Urine Osmolality Calculator

mmol/l
mmol/l


Osmolarity: mOsm

Urine Osmolality Calculator

Urine osmolarity is very variable, and depends on the pathology of the patient. Urine osmolarity allows the etiological search for a hydroelectrolyte disorder.

      Formula: Osm = (Natremia + Serum K) x 2 + Blood Sugar + Uremia.

Osmolality

In biochemistry, osmolality is a measure of the number of osmoles of solute per kilogram of solvent.

Not to be confused with osmolarity, which is a measure of the number of osmoles of solute per liter of solution.

If the solvent is water, these measurements are almost equivalent for dilute solutions, since the density of distilled water is 0.9976 kg/l at 23°C.

Pathological variations

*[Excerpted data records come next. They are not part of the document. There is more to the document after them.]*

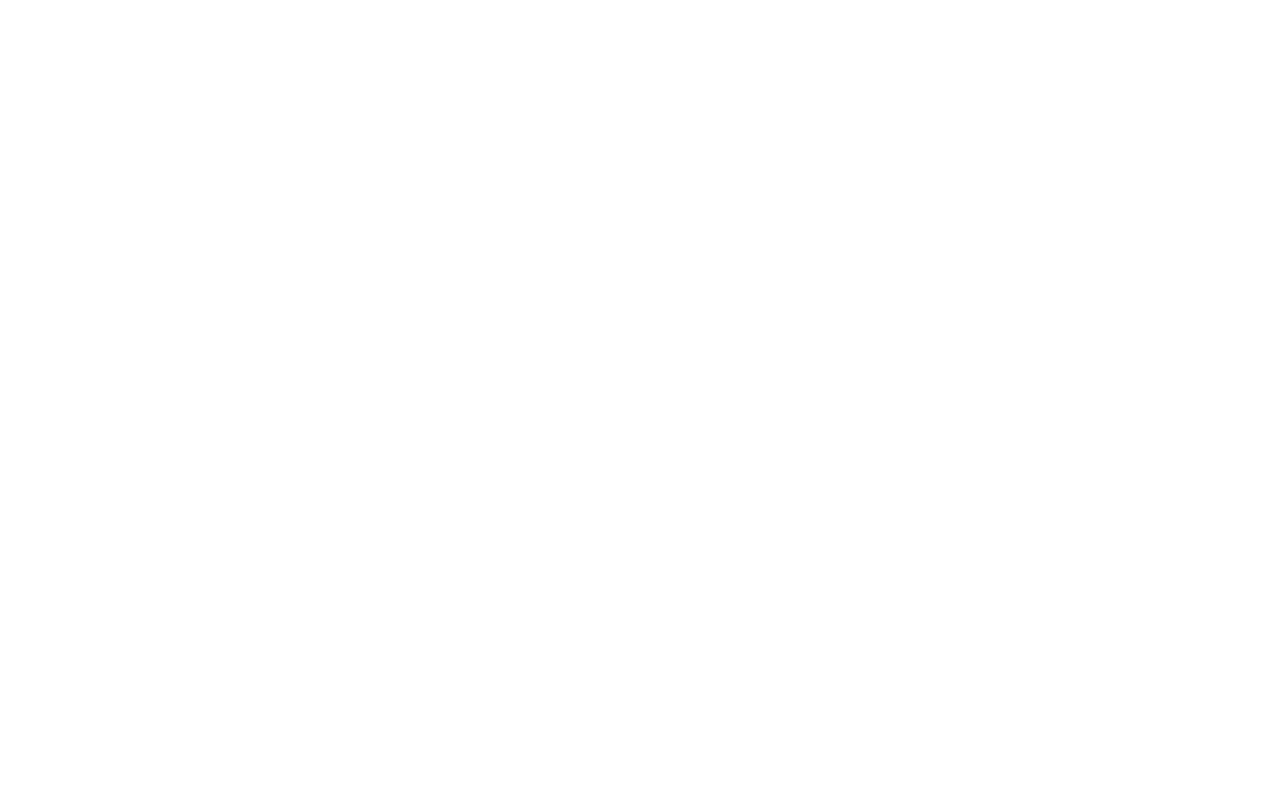
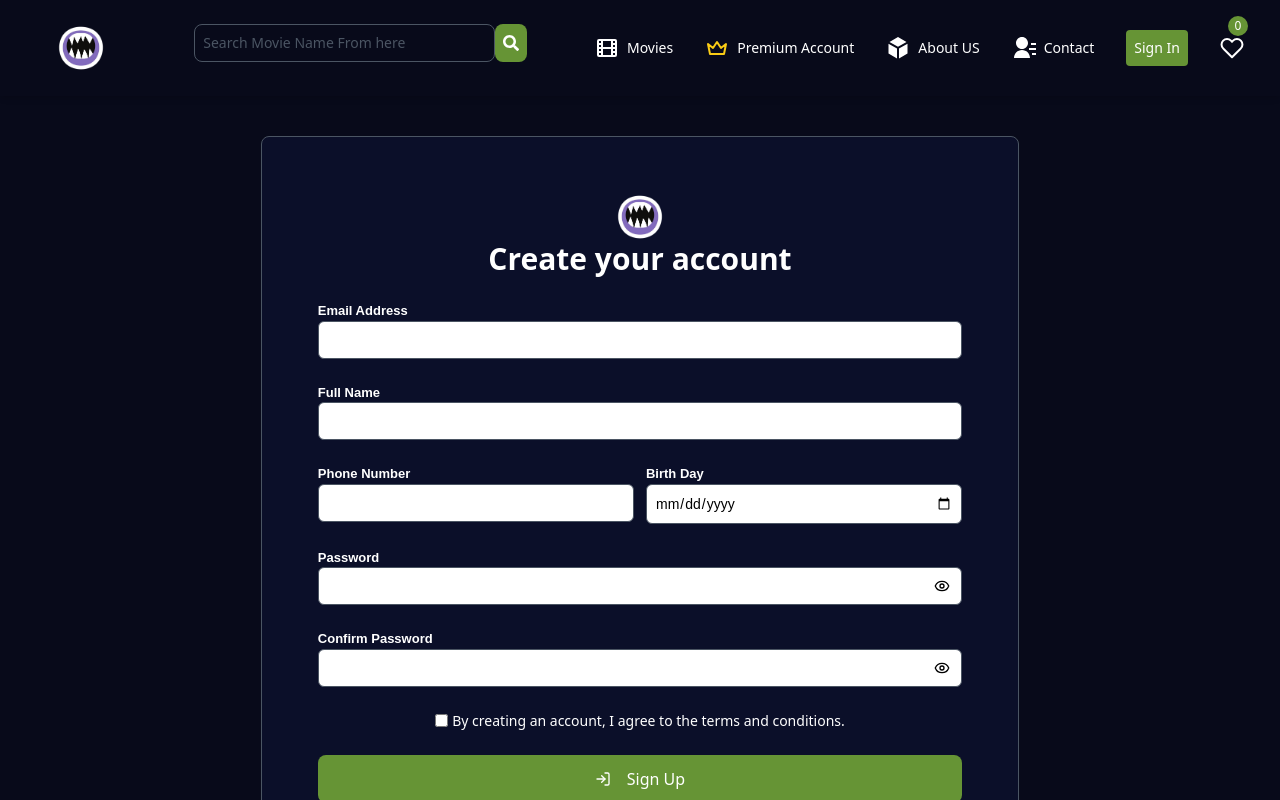
Before and after one commit to iamhaao/THT, a React (Create React App) app in the folder client/: page /sign-up in a window 1280 px wide. Before the commit this address had no page. Shown: the top 800 px of the page. Built offline with nearby package versions, Linux system fonts and the light colour scheme.

Commit message:
SignIn and SignUp

```diff
--- a/client/src/App.js
+++ b/client/src/App.js
@@ -1,6 +1,7 @@
 import { BrowserRouter as Router, Route, Routes } from "react-router-dom";
-import Home from "./Screens/Home";
-import SignIn from "./Screens/SignIn";
+import Home from "./Page/Home";
+import SignIn from "./Page/SignIn";
+import SignUp from "./Page/SignUp";
 
 function App() {
   return (
@@ -8,6 +9,7 @@
       <Routes>
         <Route path="/" element={<Home />} />
         <Route path="/sign-in" element={<SignIn />} />
+        <Route path="/sign-up" element={<SignUp />} />
       </Routes>
     </Router>
   );
--- a/client/src/Screens/SignIn.js
+++ b/client/src/Page/SignIn.js
@@ -1,4 +1,4 @@
-import React from "react";
+import React, { useEffect } from "react";
 import Layout from "../Layout/Layout";
 import { Link, useNavigate } from "react-router-dom";
 import { useForm } from "react-hook-form";
@@ -10,8 +10,10 @@
 import { InlineError } from "../shared/Notification/Error";
 import { FiLogIn } from "react-icons/fi";
 import { useMutation } from "react-query";
+import { useAppContext } from "../context/AppContext";
 function SignIn() {
   const navigate = useNavigate();
+  const { updateUserInformation, userInfo } = useAppContext();
   const {
     register,
     handleSubmit,
@@ -19,20 +21,28 @@
   } = useForm({
     resolver: yupResolver(LoginValidation),
   });
-  const mutation = useMutation(signIn, {
-    onSuccess: async () => {
-      Toast({ message: "Welcome to !", type: "SUCCESS" });
+  const { mutate, isLoading } = useMutation(signIn, {
+    onSuccess: (data) => {
       navigate("/");
+      updateUserInformation(data);
+      Toast({ message: `Welcome to ${userInfo.userName} ! `, type: "SUCCESS" });
     },
     onError: (error) => {
-      console.error("Login Error:", error);
-      const errorMessage = error.response?.data?.message || "An error occurred";
-      Toast({ message: errorMessage, type: "ERROR" });
+      console.log(error);
+      Toast({ message: error.message, type: "ERROR" });
     },
   });
+
+  useEffect(() => {
+    if (userInfo?.isAdmin) {
+      navigate("/dashboard");
+    } else if (userInfo) {
+      navigate("/");
+    }
+  }, [userInfo, isLoading, navigate]);
   //on submit
   const onSubmit = (data) => {
-    mutation.mutate(data);
+    mutate(data);
   };
   return (
     <Layout>
@@ -75,12 +85,20 @@
           </div>
           <button
             type="submit"
+            disabled={isLoading}
             className="bg-subMain transitions hover:bg-main flex-rows gap-4 text-white p-2 rounded-lg w-full"
           >
-            <>
-              <FiLogIn />
-              Sign In
-            </>
+            {
+              //if loading show loading
+              isLoading ? (
+                "Loading..."
+              ) : (
+                <>
+                  <FiLogIn />
+                  Sign In
+                </>
+              )
+            }
           </button>
           <div className="flex gap-3 w-full py-2 border-gray-600 border-2 rounded-lg justify-center items-center bg-white text-gray-400 hover:bg-dry ">
             <img
@@ -92,7 +110,7 @@
           </div>
           <p className="text-center text-border">
             Don't have an account?
-            <Link to="/register" className="text-dryGray font-semibold ml-2">
+            <Link to="/sign-up" className="text-dryGray font-semibold ml-2">
               Sign Up
             </Link>
           </p>
--- /dev/null
+++ b/client/src/Page/SignUp.js
@@ -0,0 +1,200 @@
+import React, { useState } from "react";
+import Layout from "../Layout/Layout";
+import { Link, useNavigate } from "react-router-dom";
+import { useForm } from "react-hook-form";
+import { yupResolver } from "@hookform/resolvers/yup";
+import { RegisterValidation } from "../shared/validation/userValidation";
+import { Input } from "../shared/input";
+import { InlineError } from "../shared/Notification/Error";
+import { LuEyeOff, LuEye } from "react-icons/lu";
+import { FiLogIn } from "react-icons/fi";
+import { signUp } from "../api";
+import { useMutation } from "react-query";
+import Toast from "../components/Toast";
+function SignUp() {
+  //   const dispatch = useDispatch();
+  const navigate = useNavigate();
+  //   const { isLoading, isError, userInfo, isSuccess } = useSelector(
+  //     (state) => state.userLogin
+  //   );
+  const [isShowPass, setIsShowPass] = useState(false);
+  const [isShowConfirm, setIsShowConfirm] = useState(false);
+  //validate user
+  const {
+    register,
+    handleSubmit,
+    formState: { errors },
+  } = useForm({
+    resolver: yupResolver(RegisterValidation),
+  });
+  //on submit
+  const { mutate, isLoading, isSuccess } = useMutation(signUp, {
+    onSuccess: async () => {
+      Toast({ message: "Welcome to !", type: "SUCCESS" });
+      navigate("/");
+    },
+    onError: (error) => {
+      console.error("Login Error:", error);
+      const errorMessage = error.response?.data?.message || "An error occurred";
+      Toast({ message: errorMessage, type: "ERROR" });
+    },
+  });
+  //on submit
+  const onSubmit = (data) => {
+    mutate(data);
+  };
+  //   //useEffect
+  //   useEffect(() => {
+  //     if (userInfo?.isAdmin) {
+  //       navigate("/dashboard");
+  //     } else if (userInfo) {
+  //       navigate("/");
+  //     }
+  //     if (isSuccess) {
+  //       toast.success(`Welcome ${userInfo.name}`);
+  //       dispatch({ type: "User_REGISTER_RESET" });
+  //     }
+  //     if (isError) {
+  //       toast.error(isError);
+  //       dispatch({ type: "User_REGISTER_RESET" });
+  //     }
+  //   }, [userInfo, isSuccess, isError, navigate, dispatch]);
+
+  const handleShowPass = (field) => {
+    if (field === "password") {
+      setIsShowPass(!isShowPass);
+    }
+    if (field === "confirmPassword") {
+      setIsShowConfirm(!isShowConfirm);
+    }
+  };
+
+  return (
+    <Layout>
+      <div className="container mx-auto px-2 flex-colo">
+        <form
+          onSubmit={handleSubmit(onSubmit)}
+          className="w-full 2xl:w-2/5 gap-6 flex-colo p-8 sm:p-14 md:w-3/5 bg-dry rounded-lg border border-border"
+        >
+          <div>
+            <img
+              src="/images/logo1.png"
+              alt="logo"
+              className="w-full h-12 object-contain "
+            />
+            <div className="text-3xl font-bold">Create your account</div>
+          </div>
+
+          <div className="w-full">
+            <Input
+              label="Email Address"
+              type="text"
+              name="email"
+              register={register("email")}
+            />
+            {errors.email && <InlineError text={errors.email.message} />}
+          </div>
+          <div className="w-full">
+            <Input
+              label="Full Name"
+              type="text"
+              name="name"
+              register={register("name")}
+            />
+            {errors.name && <InlineError text={errors.name.message} />}
+          </div>
+          <div className="flex w-full gap-3">
+            <div className="w-full">
+              <Input
+                label="Phone Number"
+                type="text"
+                name="phone"
+                register={register("phone")}
+              />
+              {errors.phone && <InlineError text={errors.phone.message} />}
+            </div>
+            <div className="w-full">
+              <Input
+                label="Birth Day"
+                type="date"
+                name="dob"
+                register={register("dob")}
+              />
+              {errors.dob && <InlineError text={errors.dob.message} />}
+            </div>
+          </div>
+
+          <div className="w-full">
+            <Input
+              label="Password"
+              type={isShowPass ? "text" : "password"}
+              name="password"
+              register={register("password")}
+              suffix={
+                <span onClick={() => handleShowPass("password")}>
+                  {isShowPass ? (
+                    <LuEyeOff className="w-4 h-4" />
+                  ) : (
+                    <LuEye className="w-4 h-4" />
+                  )}
+                </span>
+              }
+            />
+            {errors.password && <InlineError text={errors.password.message} />}
+          </div>
+          <div className="w-full">
+            <Input
+              label="Confirm Password"
+              type={isShowConfirm ? "text" : "password"}
+              name="confirmPassword"
+              register={register("confirmPassword")}
+              suffix={
+                <span onClick={() => handleShowPass("confirmPassword")}>
+                  {isShowConfirm ? (
+                    <LuEyeOff className="w-4 h-4" />
+                  ) : (
+                    <LuEye className="w-4 h-4" />
+                  )}
+                </span>
+              }
+            />
+            {errors.confirmPassword && (
+              <InlineError text={errors.confirmPassword.message} />
+            )}
+          </div>
+          <div className="w-full flex-rows gap-1 items-center ">
+            <input name="term" type="checkbox" {...register("term")} />
+            <p className={`text-sm ${errors?.term && "text-red-600"}`}>
+              By creating an account, I agree to the terms and conditions.
+            </p>
+          </div>
+          <button
+            disabled={isLoading}
+            type="submit"
+            className="bg-subMain transitions hover:bg-main flex-rows gap-4 text-white p-3 rounded-lg w-full"
+          >
+            {
+              //if loading show loading
+              isLoading ? (
+                "Loading..."
+              ) : (
+                <>
+                  <FiLogIn />
+                  Sign Up
+                </>
+              )
+            }
+          </button>
+          <p className="text-center text-border">
+            Already have an account?
+            <Link to="/login" className="text-dryGray font-semibold ml-2">
+              Sign In
+            </Link>{" "}
+          </p>
+        </form>
+      </div>
+    </Layout>
+  );
+}
+
+export default SignUp;
--- /dev/null
+++ b/client/src/context/AppContext.js
@@ -0,0 +1,26 @@
+import React, { useContext, useState } from "react";
+const AppContext = React.createContext(undefined);
+
+export const AppContextProvider = ({ children }) => {
+  const [userInfo, setUserInfo] = useState(null);
+
+  const updateUserInformation = (data) => {
+    setUserInfo(data);
+    localStorage.setItem("userInfo", JSON.stringify(data));
+  };
+  return (
+    <AppContext.Provider
+      value={{
+        userInfo,
+        updateUserInformation,
+      }}
+    >
+      {children}
+    </AppContext.Provider>
+  );
+};
+
+export const useAppContext = () => {
+  const context = useContext(AppContext);
+  return context;
+};
--- a/client/src/index.js
+++ b/client/src/index.js
@@ -7,6 +7,7 @@
 
 import { ToastContainer } from "react-toastify";
 import reportWebVitals from "./reportWebVitals";
+import { AppContextProvider } from "./context/AppContext";
 const queryClient = new QueryClient({
   defaultOptions: {
     queries: {
@@ -18,8 +19,10 @@
 root.render(
   <React.StrictMode>
     <QueryClientProvider client={queryClient}>
-      <ToastContainer position="bottom-left" autoClose={5000} closeOnClick />
-      <App />
+      <AppContextProvider>
+        <ToastContainer position="bottom-left" autoClose={5000} closeOnClick />
+        <App />
+      </AppContextProvider>
     </QueryClientProvider>
   </React.StrictMode>
 );
--- a/client/src/shared/validation/userValidation.js
+++ b/client/src/shared/validation/userValidation.js
@@ -10,3 +10,33 @@
     .max(20, "Password must be less than 20 characters")
     .matches(/(?=.*[0-9])/, "Password must contain a number"),
 });
+export const RegisterValidation = yup.object().shape({
+  email: yup.string().email().required("Email is required").trim(),
+  password: yup
+    .string()
+    .required("Passwrod is required.")
+    .min(6, "Password must be at least 6 characters")
+    .max(20, "Password must be less than 20 characters")
+    .matches(/(?=.*[0-9])/, "Password must contain a number"),
+  name: yup
+    .string()
+    .required("Full name is required")
+    .max(30, "Fullname is mus be lessthan 30 characters")
+    .matches(/^[a-zA-Z ]*$/, "Name must containt only letters"),
+  dob: yup
+    .date()
+    .nullable()
+    .required("Birthdate is required")
+    .max(new Date(), "Birthdate must be in the past"),
+  phone: yup
+    .string()
+    .required("Phone number is required")
+    .matches(/^[0-9]{10}$/, "Invalid phone number"),
+  confirmPassword: yup
+    .string()
+    .required("password required")
+    .oneOf(
+      [yup.ref("password"), null],
+      "New Password and Confirm password must match"
+    ),
+});
```
Also changed, not shown: client/src/api/index.js (+22 -4 lines), client/src/Page/Home.js (renamed from client/src/Screens/Home.js).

Physiological osmolality is maintained within narrow limits. A minimal variation, of the order of a few %, leads to the initiation of the main regulatory factors: secretion of ADH, triggering of thirst, renal regulation by concentration-dilution.
- Isotonic hyponatremia (normal osmolality): decrease in the volume of plasma water during hyperprotidemia or hyperlipidemia.
- Hypertonic hyponatraemia (increased osmolality): glucose overload in diabetics, alcohol overload, contrast product overload, mannitol or glycerol overload. Extracellular hyperosmolality leads to water outflow from cells, dilution hyponatremia and a decrease in cell volume.
- Hypotonic hyponatremia (decreased osmolality and natremia): loss of extracellular fluid, reduction in sodium capital by urinary or digestive losses, reduction in the capacity for dilution of urine by the kidney, water retention by renal insufficiency, with inappropriate secretion of ADH during cancer, meningitis, trauma or taking medication (barbiturates, NSAIDs, carbamazepine, sulfonamides, opiates, etc.).
- Hypertonic hypernatremia (increased osmolality and natremia): intracellular dehydration and reduction in cell volume in the event of altered sensation of thirst (elderly people, children, unconscious subjects).
In children, the renal concentration power of sodium is different. An infant has a sodium (or chlorine) clearance close to 20% of that of an adult.
Diuresis and urinary osmolality vary widely depending on fluid intake and renal concentrating power.